The best half day ski you’ll ever have. Seriously. Unless you consider Muir/St Helens, but the views from Green Mountain are cooler. The views, that huge face, the ridge line, the lookout, it’s just spectacular. It’s a shame the lookout isn’t open over the winter. Skiied on Cinco de Mayo, 2018! Should have brought a sombrero.
- Distance: 8.5 miles
- Elevation: 3,300ft gain, 6,500ft highest point (so like 6,510ft with all the snow right)
- Weather: 50’s and sunny
- Commute from Seattle: 2:30 but Suiattle River Road is an eternity
- Did I Trip: I don’t think so
I convinced Brad to trailhead camp, so after an eternity of driving down the Suiattle River Road we found ourselves hitting snow immediately at the trailhead itself (perfect!). Seriously, purgatory is probably driving the Suiattle River Road forever. Anyway, I was in my bivvy in 15 minutes while Brad set up his tent. We slept until 5ish, and got moving around 6. I had no idea really what to expect, but I thought we’d hit snow as soon as we were on the open slopes above the forest, and I wanted to get above treeline.
It was icy to begin with, so the skin-ski down 50ft to the lake was a miserable 2 minute endeavor. From the lake we actually went left to the sub-peak west on the ridge, and make some nice switchbacks thinking we’d top out in this gully and follow the ridge east to the lookout. At the top of the gully we’d have to go up and over a steep icy slope, so I swapped skis for boot crampons and Brad clipped his shiny new ski crampons onto his skis.
It’s freaky watching someone skin with ski crampons. Only the inside edge of the crampons were biting snow, the outside teeth on the crampons weren’t even touching the slope because of how steep it was. I was booting after him, and suddenly he turned back pale white and just said “I heard a whoompf.” I hadn’t heard anything, but whoompf can mean that a weak layer in the snowpack just collapsed, and the slope is about to slide. I bailed back to safety immediately, leaving Brad to figure out how to turn around on a steep slope with ski crampons on his own. Better to be ready in case something does happen. But he turned around gracefully and we booted it back down ~50ft to find a better way up, which we did by skirting east of the patch of trees on the sketchy side of the gully, avoiding the gully entirely. We should have done that to begin with.
Topping out on the ridge was awesome, and I knew it’d only get better as we got closer to the lookout. Glacier Peak looks dope, but the real wild views are north and northeast of Green Mountain, so you don’t get them until you’re basically at the top. We could have skinned the ridge, but I hate transitioning, so I kept booting it because I thought the slope below the lookout was steep enough we’d have to boot that too and I didn’t want to bother changing around.

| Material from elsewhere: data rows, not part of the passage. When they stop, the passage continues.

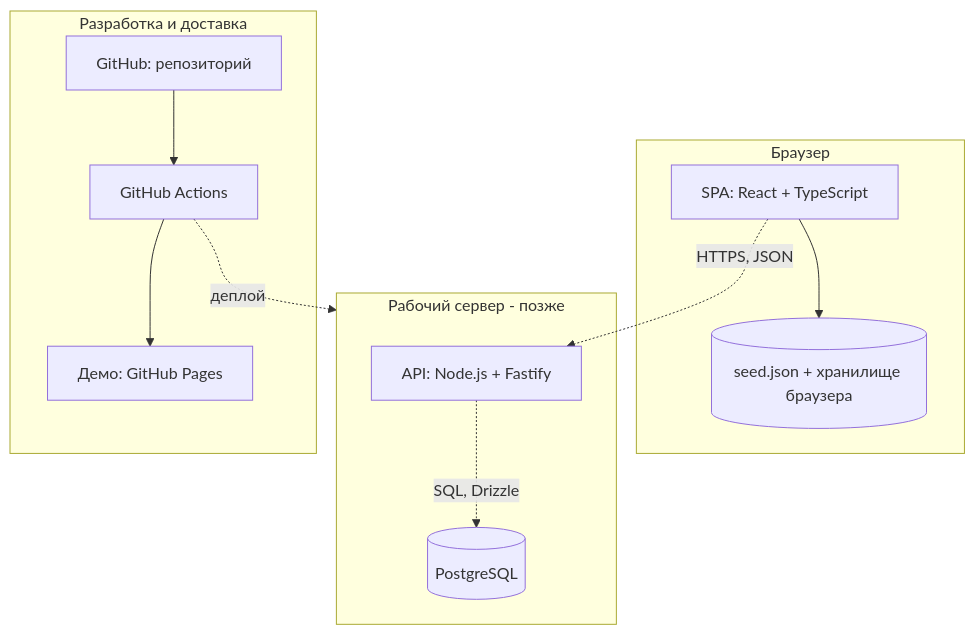
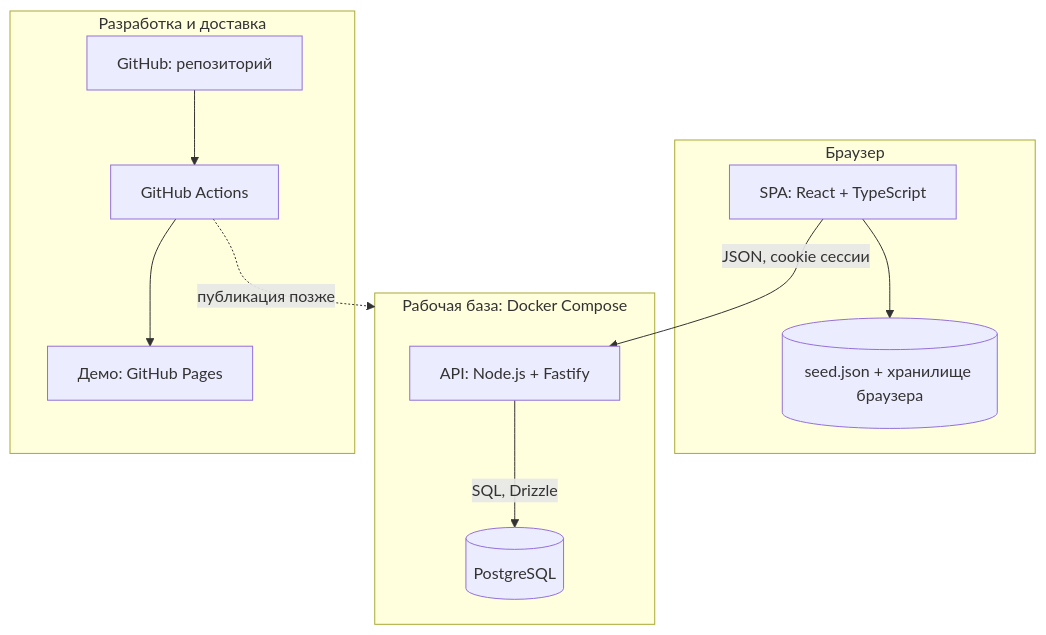
One commit to TimurNazmutdinov/team-tracker changed the second of 8 diagrams in docs/architecture.md. Above: the diagram before and after it, drawn with Mermaid. The commit also changed other lines of this file and 29 other files, not shown here.

````diff
--- a/docs/architecture.md
+++ b/docs/architecture.md
@@ -47,22 +48,22 @@
 ```mermaid
 flowchart TD
     subgraph Browser[Браузер]
         SPA[SPA: React + TypeScript]
         Local[(seed.json + хранилище браузера)]
     end
-    subgraph Server[Рабочий сервер - позже]
+    subgraph Server[Рабочая база: Docker Compose]
         API[API: Node.js + Fastify]
         DB[(PostgreSQL)]
     end
     subgraph Dev[Разработка и доставка]
         Repo[GitHub: репозиторий]
         CI[GitHub Actions]
         Pages[Демо: GitHub Pages]
     end
     SPA --> Local
-    SPA -.->|HTTPS, JSON| API
-    API -.->|SQL, Drizzle| DB
+    SPA -->|JSON, cookie сессии| API
+    API -->|SQL, Drizzle| DB
     Repo --> CI
     CI --> Pages
-    CI -.->|деплой| Server
+    CI -.->|публикация позже| Server
 ```
````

The ridge was massively corniced, so we stayed far right. Up at the lookout we had snacks and snapped pictures to send to Surafel (there’s cell service up there once you get high enough which is crazy). And we marveled at the sloughs on the east face of the peak. There is SO much ski terrain up there. If I wanted a chill overnight, it’d be sweet to camp up there and just do laps. The south face was calling our names so we switched to downhill mode and party skiied it, rolling bumps of untracked spring corn with Glacier Peak in the distance. Holy shit, if I hadn’t needed to be back in Seattle by late afternoon I’d have insisted on more laps. I couldn’t believe no one else was up there, it was so perfect.
We put skins back on to get up and over the terrain around the lake, and booted it back across the patchy snow slopes. Took a shortcut down to the lowest switchback after noticing on the way up that we could have just walked down the avy debris. There was some wild evidence of massive slides that we couldn’t quite identify. There were some snapped trees and branches everywhere lying on top of the snow that looked like a huge slab had just knocked everything over. But there was not much snow left above the trees either. Slab a few months ago took them out? Huge glide avalanche in the recent few weeks? I was thinking if it was a recent glide then half of the branches/trees would be buried in debris (which they weren’t) but there was evidence of other smaller glide avalanches east of this patch so who knows. All I know is that you cross a bunch of avy terrain to get to the lookout, and I think we ended up choosing a good time of year to get after it because there was so little snow left until the lake. And while I complained about that initially, it’s better than risking being caught in an avalanche like the one that destroyed those trees.
We were back down by early afternoon and drove back to Seattle, lamenting the fact we hadn’t done laps. But I was stoked to have gotten in some turns up there. I had been at the lookout in fall (fall foliage!! ahh!) and remember looking at the face below the lookout thinking that has got to be a sweet ski. And we finally got to check it off the list.